counter clockwise to create scalene
- many lines shown cannot be drawn
until the rotation is stopped.
- knowing when to stop the rotation
is the challenge!
The dark blue arc
(circle's diameter = 4 mil. units)
is the "pivotal" arc (the more
important geometric association with
the pivot point at the top left of
the diagram) because the large, dark
blue, Pythagorean triangle confirms
the "square of the circle": the
golden circle (diameter = 2 mil.
units) is squared by the small red
Pythagorean triangle at the top of
circles, golden and dark blue, are
squared by the same Pythagorean

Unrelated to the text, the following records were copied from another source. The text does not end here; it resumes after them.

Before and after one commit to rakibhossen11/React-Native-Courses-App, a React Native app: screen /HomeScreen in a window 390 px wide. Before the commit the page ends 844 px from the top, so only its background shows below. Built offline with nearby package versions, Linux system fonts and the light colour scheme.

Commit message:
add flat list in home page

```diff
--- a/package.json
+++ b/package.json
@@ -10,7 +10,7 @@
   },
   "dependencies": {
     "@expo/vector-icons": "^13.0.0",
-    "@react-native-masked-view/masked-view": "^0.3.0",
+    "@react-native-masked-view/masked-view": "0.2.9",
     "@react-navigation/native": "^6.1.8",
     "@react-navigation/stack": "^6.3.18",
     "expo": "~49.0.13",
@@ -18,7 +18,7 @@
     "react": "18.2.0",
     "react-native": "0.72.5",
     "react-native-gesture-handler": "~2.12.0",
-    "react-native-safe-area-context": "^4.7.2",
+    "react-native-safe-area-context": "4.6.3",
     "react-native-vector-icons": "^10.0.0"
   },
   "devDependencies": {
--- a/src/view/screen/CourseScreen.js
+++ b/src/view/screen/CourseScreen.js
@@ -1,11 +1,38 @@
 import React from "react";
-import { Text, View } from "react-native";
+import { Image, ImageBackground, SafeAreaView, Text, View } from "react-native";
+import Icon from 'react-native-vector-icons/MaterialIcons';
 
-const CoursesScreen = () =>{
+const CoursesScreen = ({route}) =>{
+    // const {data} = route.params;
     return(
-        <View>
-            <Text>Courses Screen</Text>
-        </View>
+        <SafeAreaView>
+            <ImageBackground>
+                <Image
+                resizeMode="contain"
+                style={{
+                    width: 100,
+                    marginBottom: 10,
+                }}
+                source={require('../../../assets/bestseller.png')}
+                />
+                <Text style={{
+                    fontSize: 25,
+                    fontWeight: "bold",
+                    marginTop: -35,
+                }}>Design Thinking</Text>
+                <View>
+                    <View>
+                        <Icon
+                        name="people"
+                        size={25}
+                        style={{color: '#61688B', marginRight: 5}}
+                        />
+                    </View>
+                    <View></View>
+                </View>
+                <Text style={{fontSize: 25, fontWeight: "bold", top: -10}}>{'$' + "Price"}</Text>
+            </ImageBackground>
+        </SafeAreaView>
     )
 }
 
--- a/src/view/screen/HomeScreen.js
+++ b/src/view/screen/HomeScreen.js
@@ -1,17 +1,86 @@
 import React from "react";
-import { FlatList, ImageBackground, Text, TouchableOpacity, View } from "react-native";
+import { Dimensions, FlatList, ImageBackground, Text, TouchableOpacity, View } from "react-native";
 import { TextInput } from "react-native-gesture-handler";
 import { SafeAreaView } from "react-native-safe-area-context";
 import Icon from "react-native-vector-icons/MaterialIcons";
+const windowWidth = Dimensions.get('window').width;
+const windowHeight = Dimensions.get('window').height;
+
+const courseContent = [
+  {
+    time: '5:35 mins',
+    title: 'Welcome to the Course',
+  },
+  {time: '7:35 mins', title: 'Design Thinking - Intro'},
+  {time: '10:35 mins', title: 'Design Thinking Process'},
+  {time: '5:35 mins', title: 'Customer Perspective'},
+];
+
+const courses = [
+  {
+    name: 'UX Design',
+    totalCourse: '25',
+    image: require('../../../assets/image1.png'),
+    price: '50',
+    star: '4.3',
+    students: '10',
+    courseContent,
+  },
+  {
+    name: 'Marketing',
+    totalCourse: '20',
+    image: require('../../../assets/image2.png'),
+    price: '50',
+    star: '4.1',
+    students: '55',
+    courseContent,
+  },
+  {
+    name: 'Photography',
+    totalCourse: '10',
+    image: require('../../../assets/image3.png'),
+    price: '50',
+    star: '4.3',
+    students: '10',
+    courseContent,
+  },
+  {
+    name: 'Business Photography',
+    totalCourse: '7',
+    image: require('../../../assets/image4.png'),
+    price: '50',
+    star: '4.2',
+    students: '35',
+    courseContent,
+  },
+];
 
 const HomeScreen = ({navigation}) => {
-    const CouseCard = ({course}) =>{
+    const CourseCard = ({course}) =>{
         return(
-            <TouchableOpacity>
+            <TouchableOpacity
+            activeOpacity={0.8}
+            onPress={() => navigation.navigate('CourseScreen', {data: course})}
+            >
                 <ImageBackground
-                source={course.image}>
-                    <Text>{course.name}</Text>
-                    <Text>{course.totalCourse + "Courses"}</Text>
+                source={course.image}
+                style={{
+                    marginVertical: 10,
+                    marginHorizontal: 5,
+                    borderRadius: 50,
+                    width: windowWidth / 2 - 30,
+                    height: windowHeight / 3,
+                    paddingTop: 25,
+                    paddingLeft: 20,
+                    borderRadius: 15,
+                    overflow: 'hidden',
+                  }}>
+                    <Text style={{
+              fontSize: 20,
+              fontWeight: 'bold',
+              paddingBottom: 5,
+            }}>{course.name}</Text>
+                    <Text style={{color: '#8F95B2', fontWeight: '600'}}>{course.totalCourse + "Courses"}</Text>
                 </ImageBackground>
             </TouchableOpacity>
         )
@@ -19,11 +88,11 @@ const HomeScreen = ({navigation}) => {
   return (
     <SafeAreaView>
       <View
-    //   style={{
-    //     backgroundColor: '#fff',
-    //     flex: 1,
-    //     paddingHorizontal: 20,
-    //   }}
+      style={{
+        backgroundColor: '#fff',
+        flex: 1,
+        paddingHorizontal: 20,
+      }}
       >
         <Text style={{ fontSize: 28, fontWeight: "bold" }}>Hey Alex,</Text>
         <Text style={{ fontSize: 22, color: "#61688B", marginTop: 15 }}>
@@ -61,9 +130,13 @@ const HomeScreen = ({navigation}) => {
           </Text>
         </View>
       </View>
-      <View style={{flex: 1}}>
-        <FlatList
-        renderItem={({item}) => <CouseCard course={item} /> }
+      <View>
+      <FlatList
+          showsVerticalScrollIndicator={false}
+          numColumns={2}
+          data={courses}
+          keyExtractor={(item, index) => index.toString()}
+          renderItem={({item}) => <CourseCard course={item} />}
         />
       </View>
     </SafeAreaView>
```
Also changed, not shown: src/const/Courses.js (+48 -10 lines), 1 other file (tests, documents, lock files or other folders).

triangle (same angles): the area of
the square of the dark blue circle
is exactly four times the area of
the square of the golden circle. And

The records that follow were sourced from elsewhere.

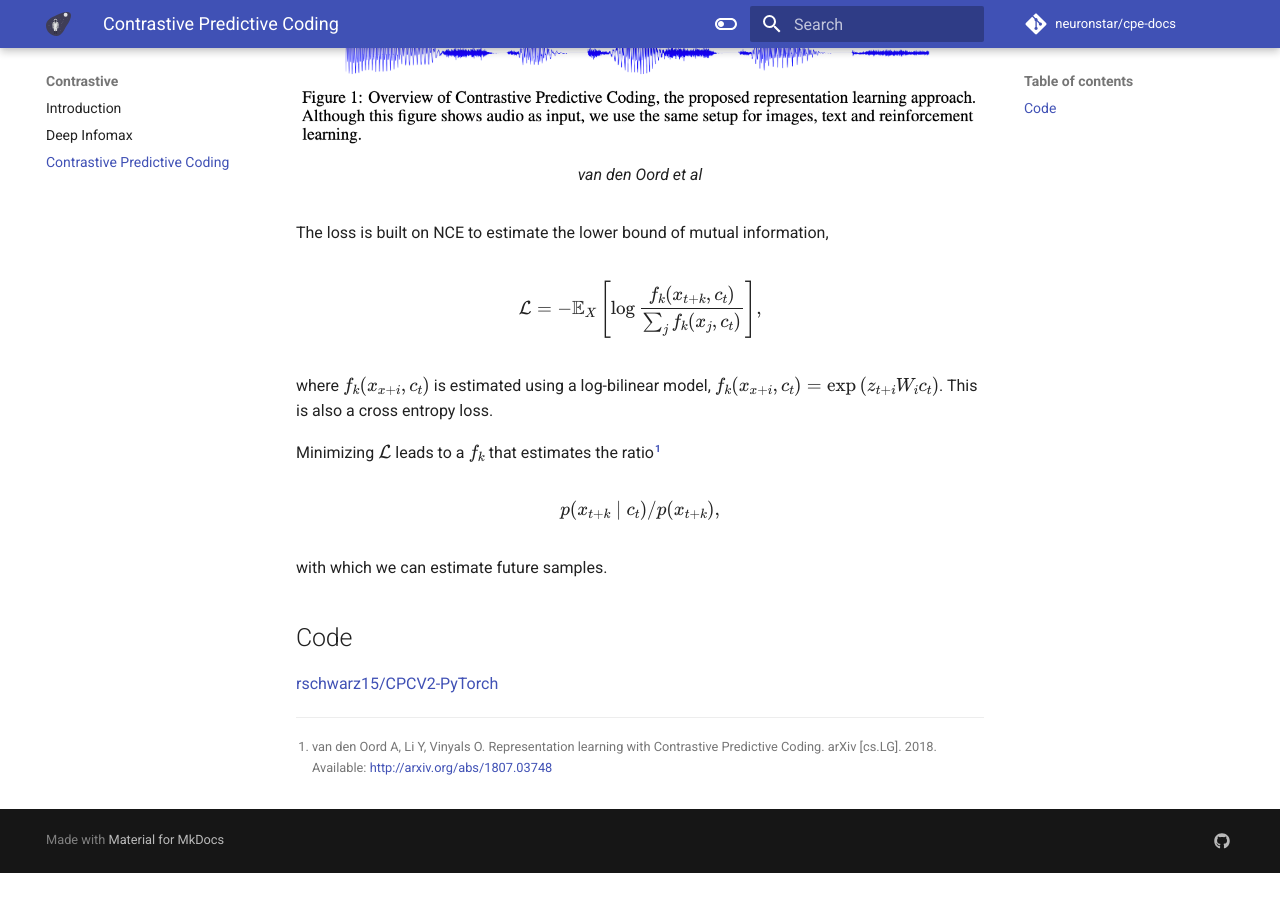
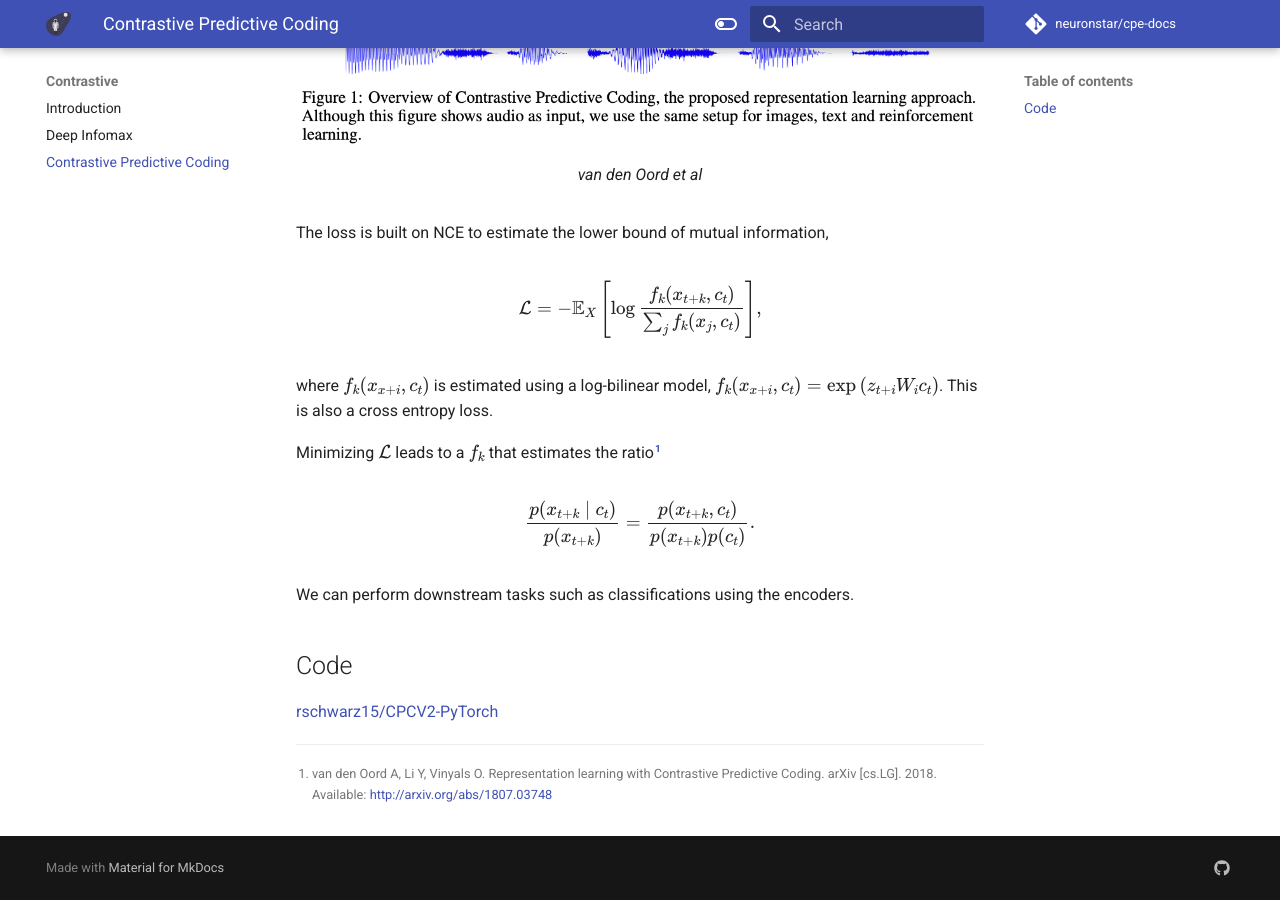
Before and after one commit to emptymalei/deep-learning, an MkDocs documentation site: the page built from cpe/contrastive/contrastive-predictive-coding.md, in a window 1280 px wide and 900 px high, scrolled down 781 px. Built offline with MkDocs 1.6.1 and Material for MkDocs 9.7.7, drawn with Linux system fonts in a browser that asks for light colours; comment, search, counter and statistics services are not loaded; before the commit the page ends 1654 px from its top, so only the background shows below that.

Commit message:
added cpc

```diff
--- a/cpe/contrastive/contrastive-predictive-coding.md
+++ b/cpe/contrastive/contrastive-predictive-coding.md
@@ -31,11 +31,10 @@ where $f_k(x_{x+i}, c_t)$ is estimated using a log-bilinear model, $f_k(x_{x+i},
 Minimizing $\mathcal L$ leads to a $f_k$ that estimates the ratio[^Oord2018]
 
 $$
-p(x_{t+k}\mid c_t)/p(x_{t+k}),
+\frac{p(x_{t+k}\mid c_t)}{p(x_{t+k})} = \frac{p(x_{t+k}, c_t)}{p(x_{t+k})p(c_t)}.
 $$
 
-with which we can estimate future samples.
-
+We can perform downstream tasks such as classifications using the encoders.
 
 
 
```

the golden "I" highlights two equal
line lengths: length of square's
diagonal (midpoint to midpoint) =
length separating the circle's two
chords (midpoint to midpoint).
This Scalene Progression design
finalizes this study and
commemorates Pi Day 2013 (now 10
trillion digits of Pi).
The design reveals that only 3
points are required to "square the
circle" (left side of green triangle
and of horizontal side reflect the
square roots of 2 and of Pi; large
circle's diameter = 1 million
units). The diameters are
decremented by half the square root
of 2: lengths from largest to
smallest = 1000000.0, 707106.781,
The red triangle provides a new "no
Pi" trigonometry formula for the
area of the circle. With a right
triangle having an hypotenuse as the
radius of a circle and the cosine
angle (near the circle's center) =
degrees, the trigonometry formula
Area = ((cos
) x diameter) squared
That this cosine angle might
complement Pi digit-for-digit in a
perfectly squared circle ... and
that this Pythagorean triangle
exists in every squared circle ...
hints that Pi Day has always had a
certain Pythagorean ambience.
Perhaps, Pythagoras even
contemplated this right triangle's
always-present, geometric sibling: a
circle-squaring scalene triangle.
The lines in this Scalene
Progression design directly or
effectively square the four
This geometry and the supporting
trigonometry hint that squaring the
circle may be less "impossible" than
finding the limit of Pi digits.
After all, the three points of a
certain scalene triangle seem to be
a sufficient number on a circle to
determine its square (although 8
would be the maximum required since
a circle's square rests upon 8
points ... only).
Which leads us to this Pi Day
perspective: Some Pi are square,
some are round, but no Pi is